Rheims is in northern France, the heart of Champagne Country. It is historically important as the place where the kings of France were crowned.
Here's your French surrender trivia for the day: They had it down as a military tactic long before the Germans rolled through. In the first century B.C. the area was home to the Remi, a Belgic tribe of north-eastern Gaul. They surrendered and curried favor with their Roman overseers.
In World War I, the city's treasured cathedral was severely damaged by German bombardment. The ruins became a big portion of the anti-German propaganda as an example that German aggression targeted cultural landmarks. After the Great War the cathedral and other important landmarks were rebuilt.
During World War II, Rheims was where the Allies received the unconditional surrender of the Wehrmact. And that's a baker's dozen of soliders who are ready to come home and pick up the rest of their lives. Between them they wear every expression you could find in the part of war in which you're not being shot at.
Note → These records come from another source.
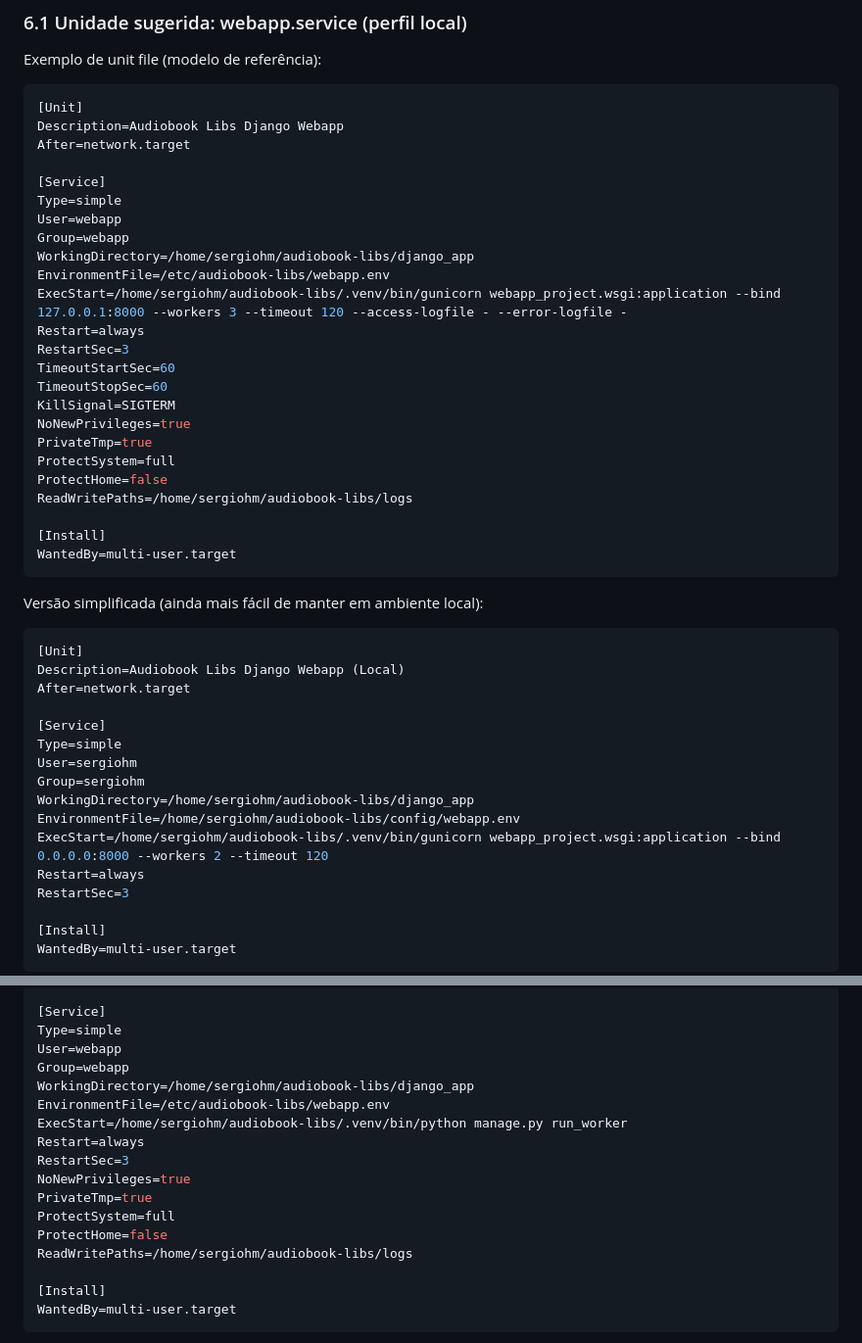
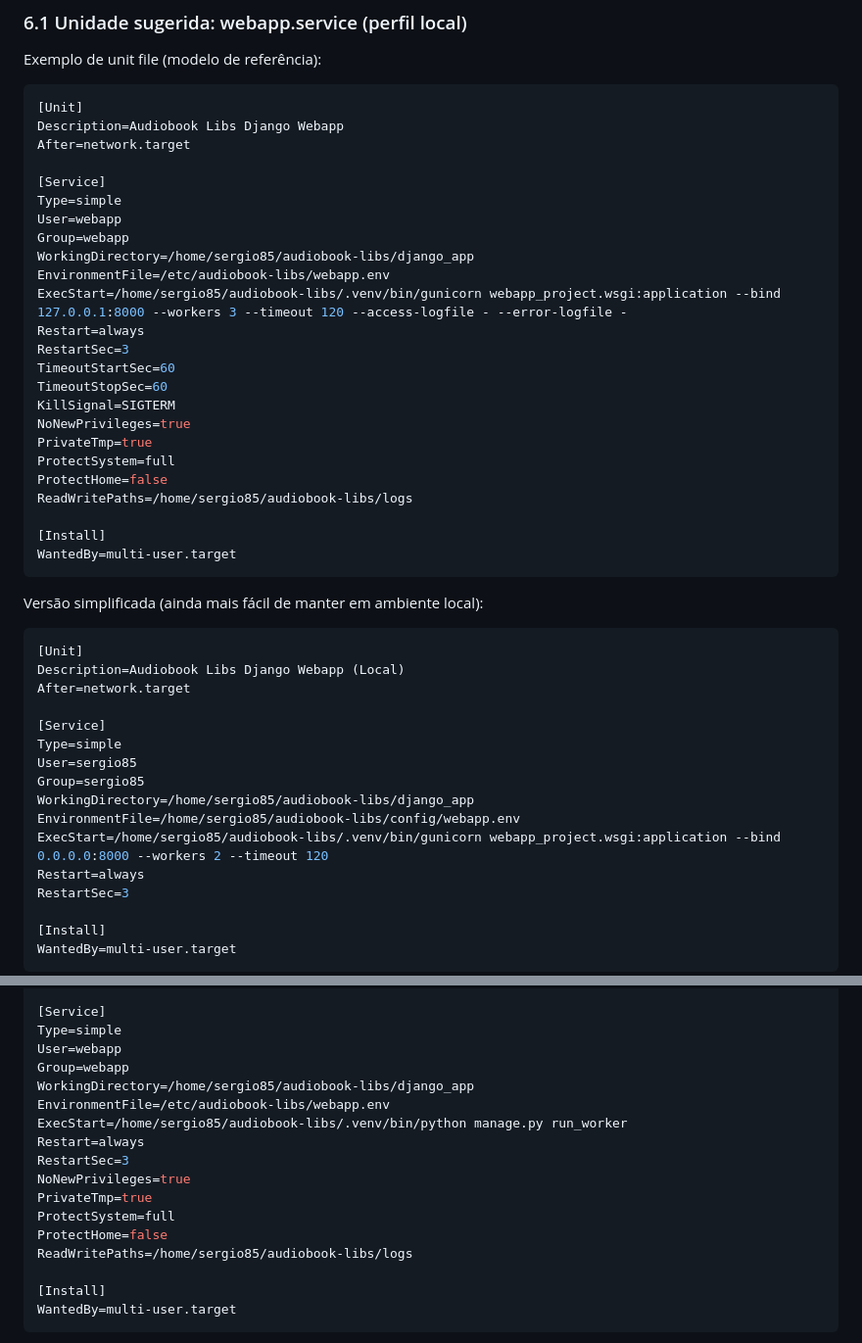
Before and after one commit to serginhoshm/audiobook-libs, a Markdown page: docs/DEPLOY_SERVICE_PLAN.md, 2 parts joined by grey strips. Shown at 98% size. Rendered like a GitHub page.

```diff
--- a/docs/DEPLOY_SERVICE_PLAN.md
+++ b/docs/DEPLOY_SERVICE_PLAN.md
@@ -171,9 +171,9 @@ After=network.target
 Type=simple
 User=webapp
 Group=webapp
-WorkingDirectory=/home/sergiohm/audiobook-libs/django_app
+WorkingDirectory=/home/sergio85/audiobook-libs/django_app
 EnvironmentFile=/etc/audiobook-libs/webapp.env
-ExecStart=/home/sergiohm/audiobook-libs/.venv/bin/gunicorn webapp_project.wsgi:application --bind 127.0.0.1:8000 --workers 3 --timeout 120 --access-logfile - --error-logfile -
+ExecStart=/home/sergio85/audiobook-libs/.venv/bin/gunicorn webapp_project.wsgi:application --bind 127.0.0.1:8000 --workers 3 --timeout 120 --access-logfile - --error-logfile -
 Restart=always
 RestartSec=3
 TimeoutStartSec=60
@@ -183,7 +183,7 @@ NoNewPrivileges=true
 PrivateTmp=true
 ProtectSystem=full
 ProtectHome=false
-ReadWritePaths=/home/sergiohm/audiobook-libs/logs
+ReadWritePaths=/home/sergio85/audiobook-libs/logs
 
 [Install]
 WantedBy=multi-user.target
@@ -198,11 +198,11 @@ After=network.target
 
 [Service]
 Type=simple
-User=sergiohm
-Group=sergiohm
-WorkingDirectory=/home/sergiohm/audiobook-libs/django_app
-EnvironmentFile=/home/sergiohm/audiobook-libs/config/webapp.env
-ExecStart=/home/sergiohm/audiobook-libs/.venv/bin/gunicorn webapp_project.wsgi:application --bind 0.0.0.0:8000 --workers 2 --timeout 120
+User=sergio85
+Group=sergio85
+WorkingDirectory=/home/sergio85/audiobook-libs/django_app
+EnvironmentFile=/home/sergio85/audiobook-libs/config/webapp.env
+ExecStart=/home/sergio85/audiobook-libs/.venv/bin/gunicorn webapp_project.wsgi:application --bind 0.0.0.0:8000 --workers 2 --timeout 120
 Restart=always
 RestartSec=3
 
@@ -269,16 +269,16 @@ After=network.target
 Type=simple
 User=webapp
 Group=webapp
-WorkingDirectory=/home/sergiohm/audiobook-libs/django_app
+WorkingDirectory=/home/sergio85/audiobook-libs/django_app
 EnvironmentFile=/etc/audiobook-libs/webapp.env
-ExecStart=/home/sergiohm/audiobook-libs/.venv/bin/python manage.py run_worker
+ExecStart=/home/sergio85/audiobook-libs/.venv/bin/python manage.py run_worker
 Restart=always
 RestartSec=3
 NoNewPrivileges=true
 PrivateTmp=true
 ProtectSystem=full
 ProtectHome=false
-ReadWritePaths=/home/sergiohm/audiobook-libs/logs
+ReadWritePaths=/home/sergio85/audiobook-libs/logs
 
 [Install]
 WantedBy=multi-user.target
```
The specific location is the Place Royale, the statue is dedicated to “wise, virtuous, and magnanimous Louis XV.,” by Cartellier and dated 1818. Not a lot of people shared that particular opinion of Louis.